- [Brief] Go line by line through the records below. Copy whichever lines contain the string "trainer".

+ + + + +

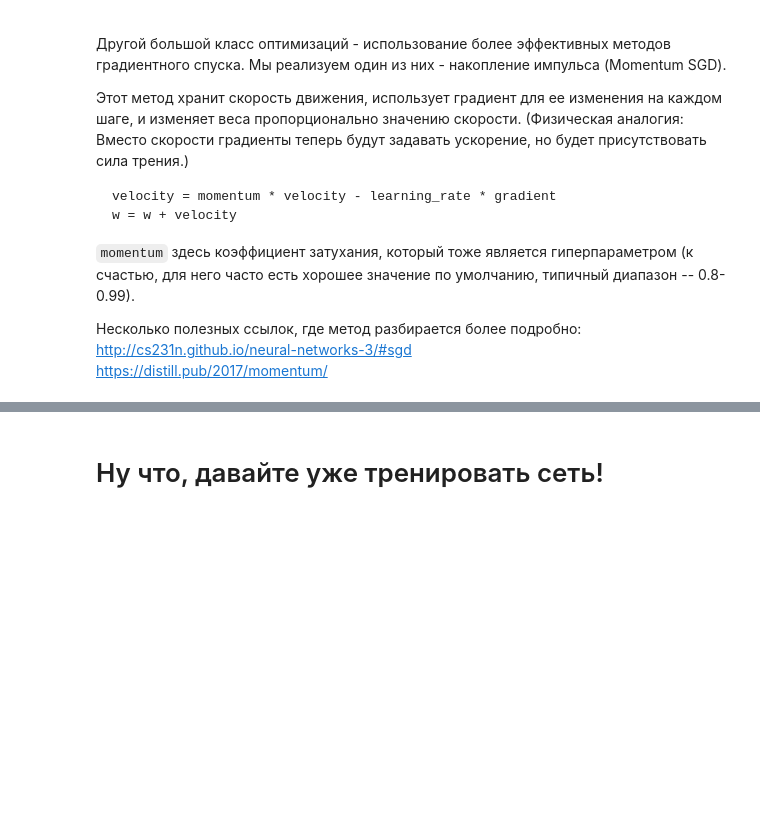
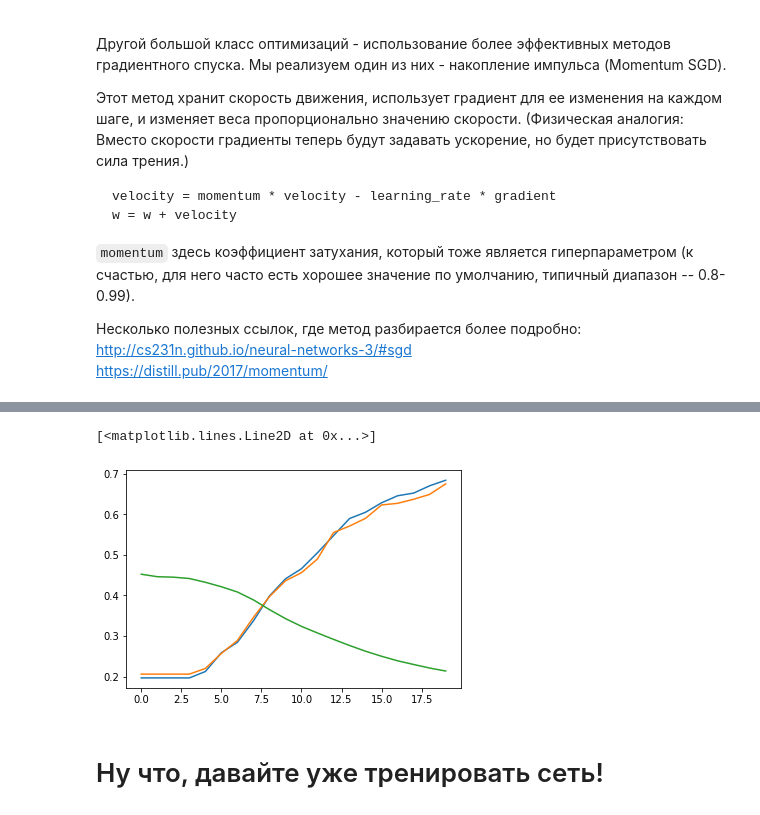
Before and after one commit to omega1996/dlcourse, a Jupyter notebook: assignments/assignment2/Neural Network.ipynb, the cells around one changed output, grey strips where cells are left out. Drawn from its saved outputs; the diff is of its cells as text; code cells hidden in the pictures; blank space fills up the shorter version.

```diff
--- a/assignments/assignment2/Neural Network.ipynb
+++ b/assignments/assignment2/Neural Network.ipynb
@@ -218,0 +321,14 @@ loss_history, train_history, val_history = trainer.fit()
+# %%
+# TODO: Implement MomentumSGD.update function in optim.py
+
+model = TwoLayerNet(n_input = train_X.shape[1], n_output = 10, hidden_layer_size = 100, reg = 0)
+dataset = Dataset(train_X, train_y, val_X, val_y)
+trainer = Trainer(model, dataset, MomentumSGD(), learning_rate=1e-4, learning_rate_decay=0.99)
+
+# You should see even better results than before!
+loss_history, train_history, val_history = trainer.fit()
+
+plt.plot(train_history)
+plt.plot(val_history)
+plt.plot([i/100 for i in loss_history])
+# %% [output]
@@ -219,3 +355,5 @@ loss_history, train_history, val_history = trainer.fit()
+[<matplotlib.lines.Line2D at 0x...>]
+[figure, added]
 # %% [markdown]
 # Ну что, давайте уже тренировать сеть!
 # %% [markdown]
```
Also changed, not shown: parts of 17 cells of this notebook, 4 other files.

+ + + + +

- [Response]
@@ -218,0 +321,14 @@ loss_history, train_history, val_history = trainer.fit()
+trainer = Trainer(model, dataset, MomentumSGD(), learning_rate=1e-4, learning_rate_decay=0.99)
+loss_history, train_history, val_history = trainer.fit()
@@ -219,3 +355,5 @@ loss_history, train_history, val_history = trainer.fit()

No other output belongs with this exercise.